◆ WORK INSTRUCTIONS
List every line in this data where the string "title" occurs.

Extracted records:
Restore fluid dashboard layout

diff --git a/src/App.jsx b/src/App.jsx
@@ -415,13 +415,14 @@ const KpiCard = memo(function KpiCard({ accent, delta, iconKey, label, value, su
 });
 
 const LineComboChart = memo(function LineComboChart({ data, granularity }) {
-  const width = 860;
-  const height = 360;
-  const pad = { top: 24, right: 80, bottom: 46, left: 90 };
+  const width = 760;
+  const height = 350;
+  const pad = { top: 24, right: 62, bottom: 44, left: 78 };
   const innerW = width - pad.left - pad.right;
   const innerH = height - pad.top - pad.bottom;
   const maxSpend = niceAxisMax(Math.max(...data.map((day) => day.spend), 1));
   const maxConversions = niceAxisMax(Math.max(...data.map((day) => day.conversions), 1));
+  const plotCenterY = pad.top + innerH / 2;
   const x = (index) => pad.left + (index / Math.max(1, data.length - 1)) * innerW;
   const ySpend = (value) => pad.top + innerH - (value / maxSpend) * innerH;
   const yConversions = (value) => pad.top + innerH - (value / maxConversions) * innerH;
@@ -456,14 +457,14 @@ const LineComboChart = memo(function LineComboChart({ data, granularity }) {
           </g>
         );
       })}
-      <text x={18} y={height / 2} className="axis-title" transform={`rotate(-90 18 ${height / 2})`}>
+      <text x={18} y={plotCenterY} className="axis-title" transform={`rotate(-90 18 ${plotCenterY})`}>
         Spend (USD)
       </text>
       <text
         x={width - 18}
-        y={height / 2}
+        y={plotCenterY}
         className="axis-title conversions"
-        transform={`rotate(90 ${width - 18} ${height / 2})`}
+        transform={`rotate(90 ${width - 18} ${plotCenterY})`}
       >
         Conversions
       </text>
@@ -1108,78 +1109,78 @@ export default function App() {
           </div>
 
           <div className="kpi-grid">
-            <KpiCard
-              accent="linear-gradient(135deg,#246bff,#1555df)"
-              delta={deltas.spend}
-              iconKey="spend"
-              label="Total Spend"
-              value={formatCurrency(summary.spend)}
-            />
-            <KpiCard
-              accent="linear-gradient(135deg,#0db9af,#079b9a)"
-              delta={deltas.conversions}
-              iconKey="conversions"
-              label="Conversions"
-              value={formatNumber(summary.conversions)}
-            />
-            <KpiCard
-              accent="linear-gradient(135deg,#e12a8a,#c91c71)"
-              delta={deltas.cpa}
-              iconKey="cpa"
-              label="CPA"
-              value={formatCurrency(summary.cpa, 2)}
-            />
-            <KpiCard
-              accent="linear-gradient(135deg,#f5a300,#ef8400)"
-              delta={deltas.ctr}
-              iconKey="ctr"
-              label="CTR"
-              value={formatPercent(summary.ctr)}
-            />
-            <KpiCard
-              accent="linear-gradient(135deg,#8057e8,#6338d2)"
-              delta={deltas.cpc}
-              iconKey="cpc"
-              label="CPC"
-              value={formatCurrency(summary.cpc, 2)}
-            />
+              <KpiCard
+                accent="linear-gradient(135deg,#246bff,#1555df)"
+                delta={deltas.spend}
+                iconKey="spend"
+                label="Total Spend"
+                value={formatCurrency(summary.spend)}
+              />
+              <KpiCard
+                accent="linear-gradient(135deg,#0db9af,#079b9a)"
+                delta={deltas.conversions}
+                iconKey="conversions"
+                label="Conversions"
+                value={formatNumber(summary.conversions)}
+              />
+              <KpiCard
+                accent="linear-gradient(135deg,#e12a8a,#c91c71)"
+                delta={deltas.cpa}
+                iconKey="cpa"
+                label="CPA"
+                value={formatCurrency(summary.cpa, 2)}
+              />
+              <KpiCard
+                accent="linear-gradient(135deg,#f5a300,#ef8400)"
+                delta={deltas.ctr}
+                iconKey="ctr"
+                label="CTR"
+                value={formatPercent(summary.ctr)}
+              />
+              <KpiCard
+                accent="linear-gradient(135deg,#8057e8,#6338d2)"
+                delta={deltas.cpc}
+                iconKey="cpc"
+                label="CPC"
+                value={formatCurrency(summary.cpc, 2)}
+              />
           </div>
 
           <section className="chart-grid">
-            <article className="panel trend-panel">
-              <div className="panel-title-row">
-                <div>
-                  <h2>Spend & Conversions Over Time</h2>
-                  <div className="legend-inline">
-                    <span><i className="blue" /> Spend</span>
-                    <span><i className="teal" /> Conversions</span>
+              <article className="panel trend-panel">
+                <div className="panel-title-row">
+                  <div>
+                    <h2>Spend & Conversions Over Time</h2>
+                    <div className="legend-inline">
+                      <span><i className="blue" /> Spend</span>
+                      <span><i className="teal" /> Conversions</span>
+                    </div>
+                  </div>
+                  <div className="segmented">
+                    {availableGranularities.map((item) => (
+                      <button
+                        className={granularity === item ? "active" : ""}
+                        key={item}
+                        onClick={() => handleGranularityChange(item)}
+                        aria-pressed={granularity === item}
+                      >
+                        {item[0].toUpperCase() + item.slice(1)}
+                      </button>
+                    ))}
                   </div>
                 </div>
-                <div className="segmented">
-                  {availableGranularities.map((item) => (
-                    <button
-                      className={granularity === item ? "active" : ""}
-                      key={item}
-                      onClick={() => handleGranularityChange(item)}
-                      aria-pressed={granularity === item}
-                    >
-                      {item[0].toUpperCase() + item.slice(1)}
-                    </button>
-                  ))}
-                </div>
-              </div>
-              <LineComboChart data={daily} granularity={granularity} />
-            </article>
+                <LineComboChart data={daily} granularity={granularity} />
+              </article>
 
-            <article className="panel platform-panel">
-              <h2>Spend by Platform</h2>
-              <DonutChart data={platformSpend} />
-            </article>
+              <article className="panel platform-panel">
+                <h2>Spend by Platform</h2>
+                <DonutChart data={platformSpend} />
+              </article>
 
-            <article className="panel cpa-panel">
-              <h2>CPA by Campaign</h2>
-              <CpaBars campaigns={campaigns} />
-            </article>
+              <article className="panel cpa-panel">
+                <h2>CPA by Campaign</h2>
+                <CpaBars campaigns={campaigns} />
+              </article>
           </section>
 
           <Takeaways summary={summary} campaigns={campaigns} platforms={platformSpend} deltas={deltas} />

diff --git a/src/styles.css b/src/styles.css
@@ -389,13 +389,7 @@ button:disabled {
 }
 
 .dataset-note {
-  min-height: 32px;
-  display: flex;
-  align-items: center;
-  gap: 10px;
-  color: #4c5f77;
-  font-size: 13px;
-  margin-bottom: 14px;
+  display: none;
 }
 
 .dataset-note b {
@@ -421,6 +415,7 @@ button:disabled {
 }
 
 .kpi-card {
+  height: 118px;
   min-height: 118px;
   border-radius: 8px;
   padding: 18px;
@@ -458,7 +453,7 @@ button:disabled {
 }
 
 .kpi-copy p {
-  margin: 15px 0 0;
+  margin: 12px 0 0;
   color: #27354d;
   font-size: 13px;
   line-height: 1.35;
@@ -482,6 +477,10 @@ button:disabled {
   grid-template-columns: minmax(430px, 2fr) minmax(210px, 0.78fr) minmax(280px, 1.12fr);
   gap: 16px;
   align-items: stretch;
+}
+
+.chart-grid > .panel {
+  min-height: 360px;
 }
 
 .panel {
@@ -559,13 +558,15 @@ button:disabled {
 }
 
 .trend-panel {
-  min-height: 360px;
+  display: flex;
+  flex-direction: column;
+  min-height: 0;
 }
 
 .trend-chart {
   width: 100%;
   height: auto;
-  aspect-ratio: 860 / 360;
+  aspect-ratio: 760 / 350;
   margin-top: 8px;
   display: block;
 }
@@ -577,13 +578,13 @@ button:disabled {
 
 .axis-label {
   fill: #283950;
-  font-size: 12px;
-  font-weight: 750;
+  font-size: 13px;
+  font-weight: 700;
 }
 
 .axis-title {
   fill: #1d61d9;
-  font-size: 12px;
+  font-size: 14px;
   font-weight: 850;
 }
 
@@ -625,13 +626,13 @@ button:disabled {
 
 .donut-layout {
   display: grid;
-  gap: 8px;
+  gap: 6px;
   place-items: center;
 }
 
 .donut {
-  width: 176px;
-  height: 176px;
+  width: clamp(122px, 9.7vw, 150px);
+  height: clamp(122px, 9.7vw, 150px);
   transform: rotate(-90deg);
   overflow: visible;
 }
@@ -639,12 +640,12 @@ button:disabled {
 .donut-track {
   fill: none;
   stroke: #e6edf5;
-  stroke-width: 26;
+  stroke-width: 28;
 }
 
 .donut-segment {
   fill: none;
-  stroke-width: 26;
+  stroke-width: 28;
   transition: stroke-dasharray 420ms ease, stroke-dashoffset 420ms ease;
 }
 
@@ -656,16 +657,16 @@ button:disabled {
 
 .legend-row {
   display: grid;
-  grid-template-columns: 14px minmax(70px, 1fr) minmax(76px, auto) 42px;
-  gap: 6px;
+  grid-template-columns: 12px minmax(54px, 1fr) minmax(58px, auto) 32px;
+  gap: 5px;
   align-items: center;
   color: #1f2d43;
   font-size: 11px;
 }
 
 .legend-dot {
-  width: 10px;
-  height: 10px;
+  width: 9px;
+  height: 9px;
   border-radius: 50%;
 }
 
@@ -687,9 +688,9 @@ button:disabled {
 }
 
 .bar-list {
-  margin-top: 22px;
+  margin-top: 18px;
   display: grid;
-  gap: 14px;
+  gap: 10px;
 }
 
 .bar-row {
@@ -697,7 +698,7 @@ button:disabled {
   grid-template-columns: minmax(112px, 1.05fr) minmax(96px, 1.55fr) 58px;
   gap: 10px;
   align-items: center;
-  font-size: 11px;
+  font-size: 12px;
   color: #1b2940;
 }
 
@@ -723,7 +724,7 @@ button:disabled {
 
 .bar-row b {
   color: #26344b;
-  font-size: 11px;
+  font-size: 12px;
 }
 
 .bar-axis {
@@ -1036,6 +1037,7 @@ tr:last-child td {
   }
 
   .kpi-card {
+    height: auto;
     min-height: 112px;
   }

◆ RESPONSE BOX
-      <text x={18} y={height / 2} className="axis-title" transform={`rotate(-90 18 ${height / 2})`}>
+      <text x={18} y={plotCenterY} className="axis-title" transform={`rotate(-90 18 ${plotCenterY})`}>
         className="axis-title conversions"
-              <div className="panel-title-row">
+                <div className="panel-title-row">
 .axis-title {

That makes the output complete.